- Government plans to renovate site at Jerusalem's Western Wall
Israel’s cabinet approved the creation of a permanent space for non-Orthodox prayer at Jerusalem’s Western Wall, under pressure from American Jewry and liberal Jewish denominations that have long chafed at Orthodox control of the holy site.
The space near the main prayer plaza abutting the wall will allow for practices frowned upon by Orthodox Israeli rabbinate, such as women and men praying together without a partition. Women will also be allowed to lead services and read from the Jewish holy book known as the Torah, according to the decision approved by the cabinet.
The campaign for pluralistic worship has been going on for 25 years, led by a group known as Women of the Wall. The Masorti Movement, known abroad as the Conservative movement, said the cabinet’s decision is an “historic moment” that “brings us measurably closer to the simple, basic fact that there is more than one way to be Jewish.”
Prime Minister Benjamin Netanyahu said ahead of the vote that the proposal was “fair and creative.” The ultra-Orthodox minister of religious services, David Azoulay, has to sign off on the decision, which he opposes.
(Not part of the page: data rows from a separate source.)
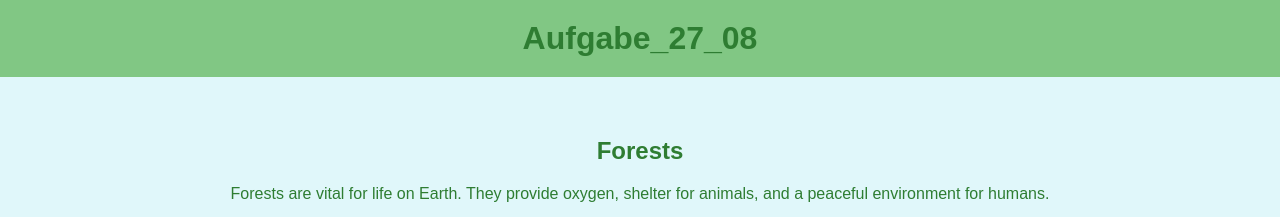
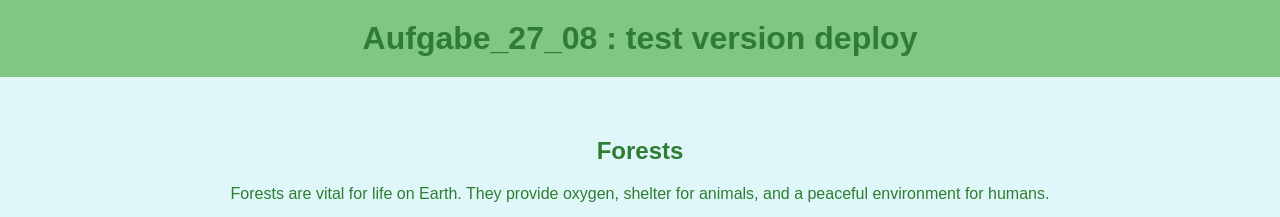
Before and after one commit to senda1988/aufgabe_27_08, a plain HTML site: page index.html in a window 1280 px wide. Shown: the top 217 px of the page. Drawn offline with Linux system fonts and the light colour scheme.

Commit message:
test deploy

```diff
--- a/index.html
+++ b/index.html
@@ -39,7 +39,7 @@
 
 <body>
     <header>
-        <h1>Aufgabe_27_08 </h1>
+        <h1>Aufgabe_27_08 : test version deploy</h1>
     </header>
 
     <section>
```
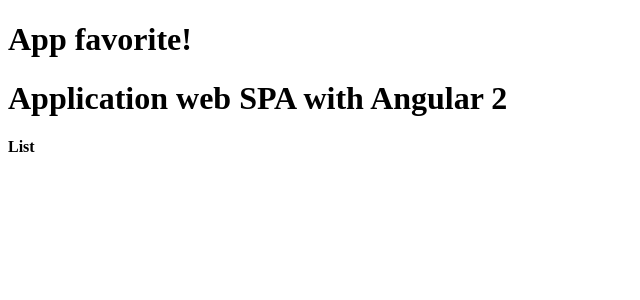
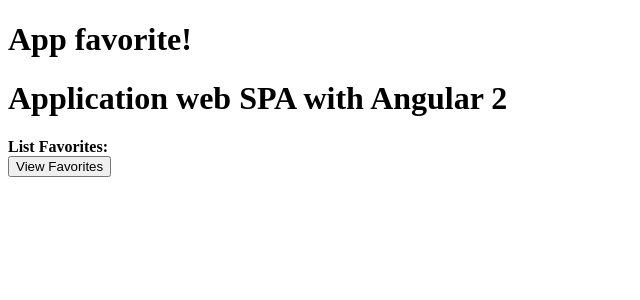
Before and after one commit to bladerangel/frontNodeJsAngular2, an Angular app: page / in a window 1280 px wide. Shown: the top 300 px of the page, without its empty margins (0-640 px from the left). Built offline with nearby package versions, Linux system fonts and the light colour scheme.

Commit message:
using ng if and ng for

```diff
--- a/src/app/components/favorite/favorite-list/favorite-list.component.html
+++ b/src/app/components/favorite/favorite-list/favorite-list.component.html
@@ -1 +1,11 @@
 <strong>{{title}}</strong>
+
+<div class="container">
+    <button (click)="showFavorites()" *ngIf="!favoritesVisible">View Favorites</button>
+    <button (click)="hideFavorites()" *ngIf="favoritesVisible">Hide Favorites</button>
+    <ul id="favorites" *ngIf="favoritesVisible">
+        <li *ngFor="let favorite of favorites">
+            {{favorite}}
+        </li>
+    </ul>
+</div>
--- a/src/app/components/favorite/favorite-list/favorite-list.component.ts
+++ b/src/app/components/favorite/favorite-list/favorite-list.component.ts
@@ -7,8 +7,20 @@
 })
 export class FavoriteListComponent {
     title: string;
+    favorites: Array<string>;
+    favoritesVisible: boolean;
 
     constructor() {
-        this.title = 'List';
+        this.title = 'List Favorites:';
+        this.favorites = ['youtube.com', 'google.com', 'twitter.com'];
+        this.favoritesVisible = false;
+    }
+
+    showFavorites() {
+        this.favoritesVisible = true;
+    }
+
+    hideFavorites() {
+        this.favoritesVisible = false;
     }
 }
```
He said in an interview with Israel Radio that he would consult with religious sages from his Shas party before deciding how to proceed.
The government is to allot millions of dollars to renovate the pluralistic worship area, where liberal groups have been allowed to pray since 2000. Sunday’s decision puts the site on an equal footing with the existing plaza where Orthodox practices hold sway, and follows growing tensions with U.S. Jews, the largest Jewish population outside Israel, who are mostly affiliated with the Reform and Conservative movements that feel disenfranchised in Israel.
Israeli officials who back greater pluralism see it as a way to shore up weakened support among U.S. Jews at a time when Israel faces increasing international isolation over its policies toward the Palestinians.
Uri Regev, director of Hiddush - Freedom of Religion for Israel Inc., said the achievement was liable to undermine efforts to loosen the Orthodox rabbinate’s lock on other areas of Jewish life, such as marriage, conversion and burial.
“This decision will enable Prime Minister Netanyahu to say he is living up to his promise to the Jewish Federation of North America to enable any Jew to feel at home in Israel,” Regev said. “It will be a used as a fig leaf to cover for real major existential issues of religion and state that are not being addressed.”